The Agave Americana is the most popular century plant in the United States.
The large leaves from a rosette of a large agave grow up to 6 feet in length. The flower stalk of such a large plant will grow 20-40 feet high!
This plant comes from Mexico for the most part.
Several years ago the writer and his wife received a late-night phone call from his mother. She was so excited! Her century plant that we had given her much earlier was blooming. We dressed and drove to her house, saw the bloom and took a picture. We knew that this was our only chance.
Over the centuries parts of this plant and its sap or juices have been used for healing and as medicine, including laxative and diuretic from the sap.

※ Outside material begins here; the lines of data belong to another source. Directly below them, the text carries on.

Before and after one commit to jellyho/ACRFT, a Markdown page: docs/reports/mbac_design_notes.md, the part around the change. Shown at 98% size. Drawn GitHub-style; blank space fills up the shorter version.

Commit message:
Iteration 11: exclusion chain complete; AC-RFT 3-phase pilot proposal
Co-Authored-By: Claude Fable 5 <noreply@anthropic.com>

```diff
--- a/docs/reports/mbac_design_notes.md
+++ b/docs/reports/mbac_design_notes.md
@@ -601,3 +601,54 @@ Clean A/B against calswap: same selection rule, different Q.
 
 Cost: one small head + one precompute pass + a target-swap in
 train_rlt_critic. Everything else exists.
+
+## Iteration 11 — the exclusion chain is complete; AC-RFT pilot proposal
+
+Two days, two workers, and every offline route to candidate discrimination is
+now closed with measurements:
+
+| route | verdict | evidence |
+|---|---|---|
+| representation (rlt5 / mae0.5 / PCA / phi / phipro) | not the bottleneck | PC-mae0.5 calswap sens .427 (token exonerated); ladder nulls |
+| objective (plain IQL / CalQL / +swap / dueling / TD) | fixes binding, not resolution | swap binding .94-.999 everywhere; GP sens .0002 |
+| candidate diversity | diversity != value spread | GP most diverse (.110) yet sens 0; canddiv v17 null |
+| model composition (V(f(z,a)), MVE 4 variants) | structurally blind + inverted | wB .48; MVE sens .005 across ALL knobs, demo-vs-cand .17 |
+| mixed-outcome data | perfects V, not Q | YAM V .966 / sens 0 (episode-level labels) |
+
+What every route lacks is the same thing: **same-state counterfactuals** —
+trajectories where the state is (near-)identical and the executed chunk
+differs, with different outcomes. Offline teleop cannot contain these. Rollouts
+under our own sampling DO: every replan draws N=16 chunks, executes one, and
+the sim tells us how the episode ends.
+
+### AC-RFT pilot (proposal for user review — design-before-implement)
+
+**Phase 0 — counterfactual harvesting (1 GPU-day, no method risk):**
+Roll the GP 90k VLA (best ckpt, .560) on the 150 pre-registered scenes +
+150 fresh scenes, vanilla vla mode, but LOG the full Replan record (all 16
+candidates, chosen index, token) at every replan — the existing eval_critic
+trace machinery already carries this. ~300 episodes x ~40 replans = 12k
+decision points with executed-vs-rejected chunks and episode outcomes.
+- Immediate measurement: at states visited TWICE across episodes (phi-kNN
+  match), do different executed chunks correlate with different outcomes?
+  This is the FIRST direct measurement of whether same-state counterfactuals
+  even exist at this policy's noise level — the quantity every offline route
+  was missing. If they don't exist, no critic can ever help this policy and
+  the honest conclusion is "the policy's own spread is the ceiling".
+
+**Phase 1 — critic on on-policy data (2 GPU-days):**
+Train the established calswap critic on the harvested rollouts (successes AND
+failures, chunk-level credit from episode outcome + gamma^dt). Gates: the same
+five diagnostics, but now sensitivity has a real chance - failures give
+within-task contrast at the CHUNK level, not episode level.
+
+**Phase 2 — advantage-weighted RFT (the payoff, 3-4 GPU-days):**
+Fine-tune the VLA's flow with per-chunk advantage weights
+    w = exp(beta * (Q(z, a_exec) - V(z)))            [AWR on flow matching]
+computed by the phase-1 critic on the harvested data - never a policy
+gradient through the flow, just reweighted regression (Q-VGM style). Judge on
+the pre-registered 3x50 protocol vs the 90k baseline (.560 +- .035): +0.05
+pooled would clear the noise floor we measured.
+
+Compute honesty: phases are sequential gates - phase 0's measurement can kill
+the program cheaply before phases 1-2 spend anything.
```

Agave tequilana (blue agave), in the region of tequila, is used to make tequila. Sounds logical.
Bats pollinate the agave. Insects may pollinate just a few species. The agave flowers smell like rotting meat and this attracts bats that will cross pollinate the agave. Don't worry about that bat in your house. It is simply waiting for your Agave to bloom. Bats are patient.

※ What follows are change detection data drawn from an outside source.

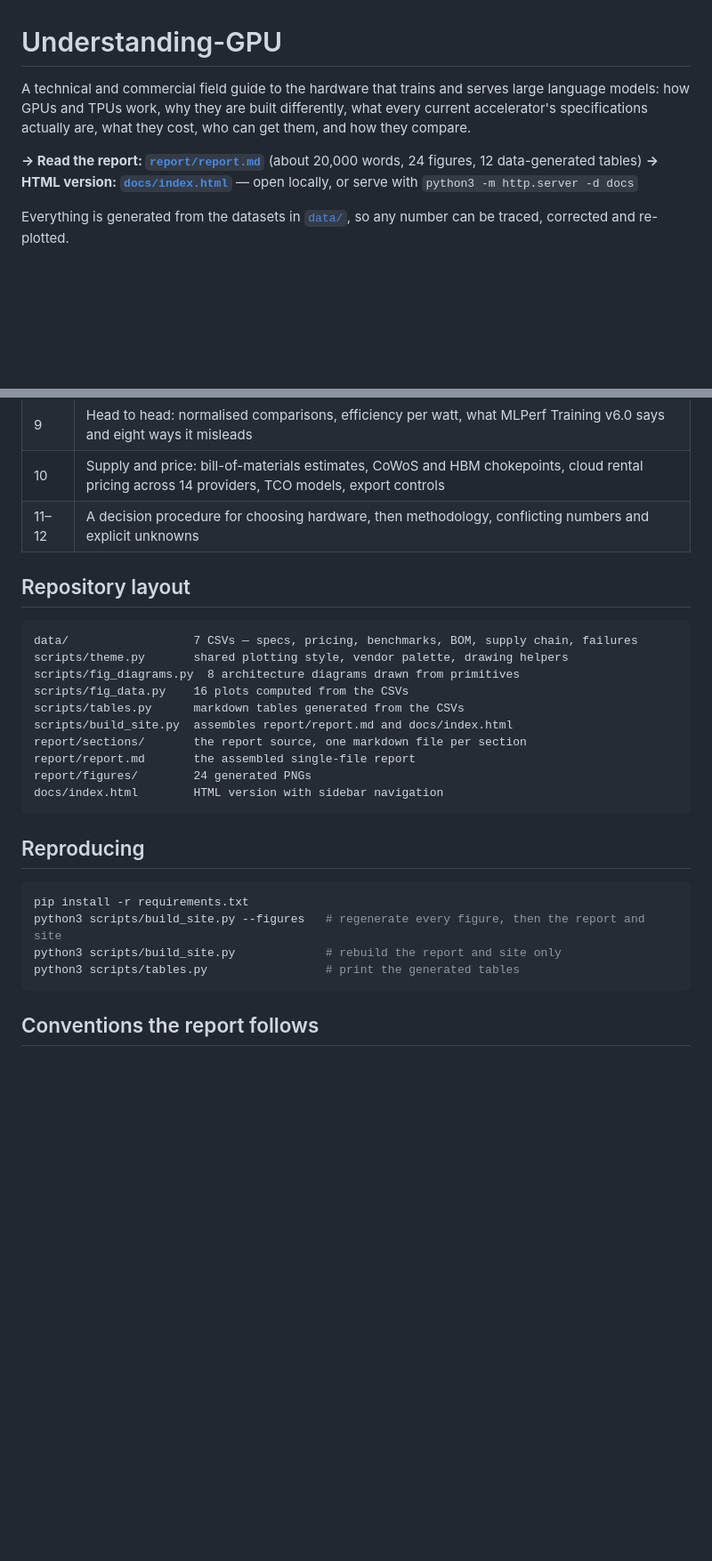
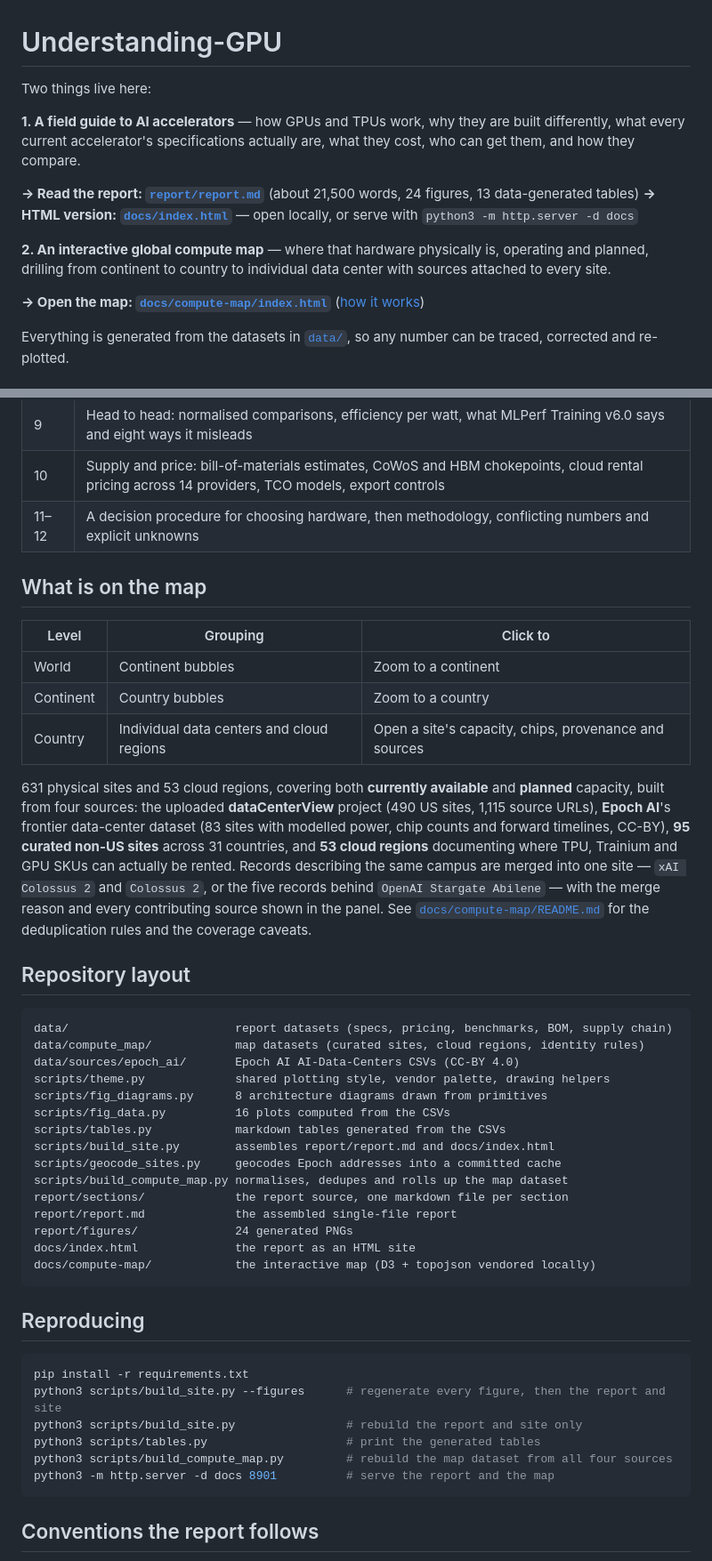
Before and after one commit to DanielWang2029/Understanding-GPU, a Markdown page: README.md, 2 parts joined by grey strips. Shown at 89% size. GitHub-like rendering; blank space fills up the shorter version.

Commit message:
Document the map: usage, sources, dedup rules and coverage caveats
Co-authored-by: DanielWang2029 <DanielWang2029@users.noreply.github.com>

````diff
--- a/README.md
+++ b/README.md
@@ -1,9 +1,15 @@
 # Understanding-GPU
 
-A technical and commercial field guide to the hardware that trains and serves large language models: how GPUs and TPUs work, why they are built differently, what every current accelerator's specifications actually are, what they cost, who can get them, and how they compare.
+Two things live here:
 
-**→ Read the report: [`report/report.md`](report/report.md)** (about 20,000 words, 24 figures, 12 data-generated tables)
+**1. A field guide to AI accelerators** — how GPUs and TPUs work, why they are built differently, what every current accelerator's specifications actually are, what they cost, who can get them, and how they compare.
+
+**→ Read the report: [`report/report.md`](report/report.md)** (about 21,500 words, 24 figures, 13 data-generated tables)
 **→ HTML version: [`docs/index.html`](docs/index.html)** — open locally, or serve with `python3 -m http.server -d docs`
+
+**2. An interactive global compute map** — where that hardware physically is, operating and planned, drilling from continent to country to individual data center with sources attached to every site.
+
+**→ Open the map: [`docs/compute-map/index.html`](docs/compute-map/index.html)** ([how it works](docs/compute-map/README.md))
 
 Everything is generated from the datasets in [`data/`](data/), so any number can be traced, corrected and re-plotted.
 
@@ -18,28 +24,45 @@ Everything is generated from the datasets in [`data/`](data/), so any number can
 | 10 | Supply and price: bill-of-materials estimates, CoWoS and HBM chokepoints, cloud rental pricing across 14 providers, TCO models, export controls |
 | 11–12 | A decision procedure for choosing hardware, then methodology, conflicting numbers and explicit unknowns |
 
+## What is on the map
+
+| Level | Grouping | Click to |
+|---|---|---|
+| World | Continent bubbles | Zoom to a continent |
+| Continent | Country bubbles | Zoom to a country |
+| Country | Individual data centers and cloud regions | Open a site's capacity, chips, provenance and sources |
+
+631 physical sites and 53 cloud regions, covering both **currently available** and **planned** capacity, built from four sources: the uploaded **dataCenterView** project (490 US sites, 1,115 source URLs), **Epoch AI**'s frontier data-center dataset (83 sites with modelled power, chip counts and forward timelines, CC-BY), **95 curated non-US sites** across 31 countries, and **53 cloud regions** documenting where TPU, Trainium and GPU SKUs can actually be rented. Records describing the same campus are merged into one site — `xAI Colossus 2` and `Colossus 2`, or the five records behind `OpenAI Stargate Abilene` — with the merge reason and every contributing source shown in the panel. See [`docs/compute-map/README.md`](docs/compute-map/README.md) for the deduplication rules and the coverage caveats.
+
 ## Repository layout
 
 ```
-data/                  7 CSVs — specs, pricing, benchmarks, BOM, supply chain, failures
-scripts/theme.py       shared plotting style, vendor palette, drawing helpers
-scripts/fig_diagrams.py  8 architecture diagrams drawn from primitives
-scripts/fig_data.py    16 plots computed from the CSVs
-scripts/tables.py      markdown tables generated from the CSVs
-scripts/build_site.py  assembles report/report.md and docs/index.html
-report/sections/       the report source, one markdown file per section
-report/report.md       the assembled single-file report
-report/figures/        24 generated PNGs
-docs/index.html        HTML version with sidebar navigation
+data/                        report datasets (specs, pricing, benchmarks, BOM, supply chain)
+data/compute_map/            map datasets (curated sites, cloud regions, identity rules)
+data/sources/epoch_ai/       Epoch AI AI-Data-Centers CSVs (CC-BY 4.0)
+scripts/theme.py             shared plotting style, vendor palette, drawing helpers
+scripts/fig_diagrams.py      8 architecture diagrams drawn from primitives
+scripts/fig_data.py          16 plots computed from the CSVs
+scripts/tables.py            markdown tables generated from the CSVs
+scripts/build_site.py        assembles report/report.md and docs/index.html
+scripts/geocode_sites.py     geocodes Epoch addresses into a committed cache
+scripts/build_compute_map.py normalises, dedupes and rolls up the map dataset
+report/sections/             the report source, one markdown file per section
+report/report.md             the assembled single-file report
+report/figures/              24 generated PNGs
+docs/index.html              the report as an HTML site
+docs/compute-map/            the interactive map (D3 + topojson vendored locally)
 ```
 
 ## Reproducing
 
 ```bash
 pip install -r requirements.txt
-python3 scripts/build_site.py --figures   # regenerate every figure, then the report and site
-python3 scripts/build_site.py             # rebuild the report and site only
-python3 scripts/tables.py                 # print the generated tables
+python3 scripts/build_site.py --figures      # regenerate every figure, then the report and site
+python3 scripts/build_site.py                # rebuild the report and site only
+python3 scripts/tables.py                    # print the generated tables
+python3 scripts/build_compute_map.py         # rebuild the map dataset from all four sources
+python3 -m http.server -d docs 8901          # serve the report and the map
 ```
 
 ## Conventions the report follows
````
Also changed, not shown: docs/compute-map/README.md (added, +120 -0 lines).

Bats rely on the agave in their migration from the Sonoran Desert in California to Mexico gathering nectar along their migration route. They use agaves as we may use a GPS. Agaves may be more reliable.